This picture shows the hands of Mabel Kiser, founder of the Millstone Sewing Center. She founded this center after her county, Letcher County, was featured in the famous documentary about poverty in Appalachia, Christmas in Appalachia. Following the documentary, the county was flooded with donations of leftover clothes and cloth from all around the nation. While the gesture was appreciated, much of the cloth was useless as it was given, whether it was undersized, oversized, ruined, ripped, or otherwise. In order to make use of the donations, Kiser founded the Millstone Sewing Center to repurpose and salvage the massive cloth reserve, making it an efficient anti-poverty program. It was effective in many ways, including employment opportunities, repurposing seemingly useless resources, and clothing the local population. By putting Kiser’s hands in center-frame, this photo focuses on the role of her labor in the program. Her skill in sewing was a prerequisite for her to make this change, but for her to found the sewing center she was also in touch with and willing to work with her community’s needs. These are all hallmarks of effective anti-poverty programs and highlights something broad, overreaching government anti-poverty programs often lack: being in touch with the changing needs of the communities they service. This image posits that the hands of the people being helped must be involved in the efforts to effect change.

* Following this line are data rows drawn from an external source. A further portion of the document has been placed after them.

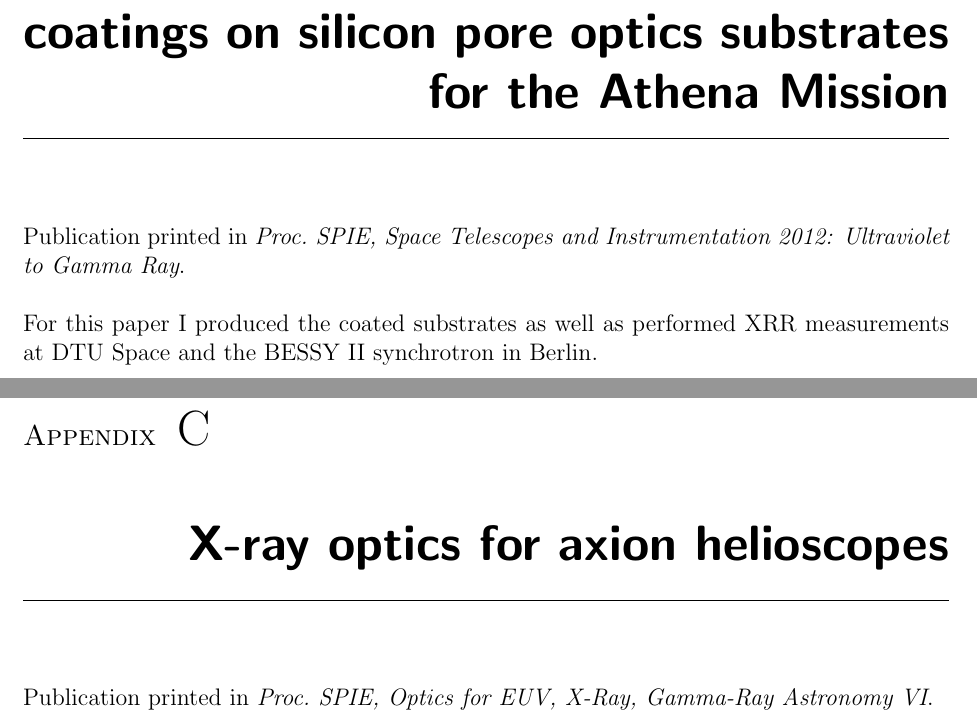
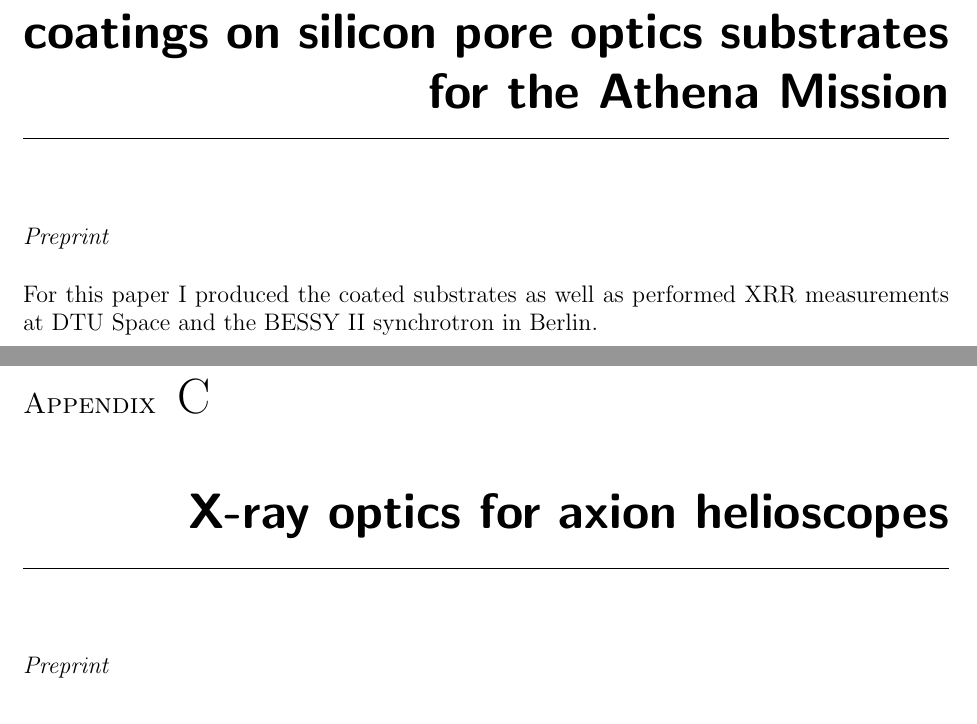
Before and after one commit to acjak/thesis, a LaTeX thesis (phdthesis.tex, which reads tex/paper_chapter.tex): two parts of pages 127 and 143 of 175, joined at a grey line, cut so that both start at the same text. Compiled offline with pdfLaTeX.

Commit message:
Adjusted papers for final print.

```diff
--- a/tex/paper_chapter.tex
+++ b/tex/paper_chapter.tex
@@ -12,7 +13,8 @@
 \chapter{\papertitle}
 \label{pap:Athena_2012}
 \markboth{\appendixname\ \thechapter}{\papertitle}
-Publication printed in {\em Proc.\ SPIE,\ Space Telescopes and Instrumentation 2012: Ultraviolet to Gamma Ray}.
+\emph{Preprint}
+%Publication printed in {\em Proc.\ SPIE,\ Space Telescopes and Instrumentation 2012: Ultraviolet to Gamma Ray}.
 
 For this paper I produced the coated substrates as well as performed XRR measurements at DTU Space and the BESSY II synchrotron in Berlin.
 
@@ -25,7 +27,8 @@
 \chapter{\papertitle}
 \label{pap:axion_spie}
 \markboth{\appendixname\ \thechapter}{\papertitle}
-Publication printed in {\em Proc.\ SPIE,\ Optics for EUV, X-Ray, Gamma-Ray Astronomy VI}.
+\emph{Preprint}
+%Publication printed in {\em Proc.\ SPIE,\ Optics for EUV, X-Ray, Gamma-Ray Astronomy VI}.
 
 \includepdf[pages=-,scale=.9,pagecommand={}]{papers/axion_spie.pdf}
 \newpage\mbox{} % Blank side s� artiklen starter p� et ulige sidetal
```
Also changed, not shown: phdthesis.tex (+2 -2 lines), papers/spo_2012_desiree.pdf, tex/paper_chapter.tex (3 more changed lines).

Although the Millstone Sewing Center is greatly illustrative of the ways that local-based community enrichment efforts can be more responsive to pressing needs, it certainly is not alone. Working towards different goals, the Marrowbone Folk School--although not a school in the tradition K-12 sense--promoted the importance of knowledge and active involvement in successful social movements. Serving as a community center interested in preserving Appalachian culture and emphasizing experience over formal education, Jake and Edith Easterling recognized the need to cultivate community action. Another instrumental community effort, and perhaps most relevant to this collection, is The Mountain Eagle. Based in Whitesburg, Kentucky, The Mountain Eagle was founded in 1906. Initially being a roughly normal local newspaper, this changed after Tom and Pat Gish took over the publication in 1956. Following the change in leadership, The Mountain Eagle began to be more concerned with socioeconomic and political issues. This is where Phil Primack reported and took photographs for, as well as other noted Appalachian journalists such as Mike Clark. The publication's new mission was aptly captured by its motto, "It Screams!" Even through legal threats and financial pressure from the hegemonic coal industry, The Mountain Eagle stays to this day committed to reporting the truth for Appalachians. Outside of political journalism, the paper also holds editorial columns where citizens can write in and get published. Unlike many large federal programs, the community's needs are always foregrounded in these local enrichment efforts.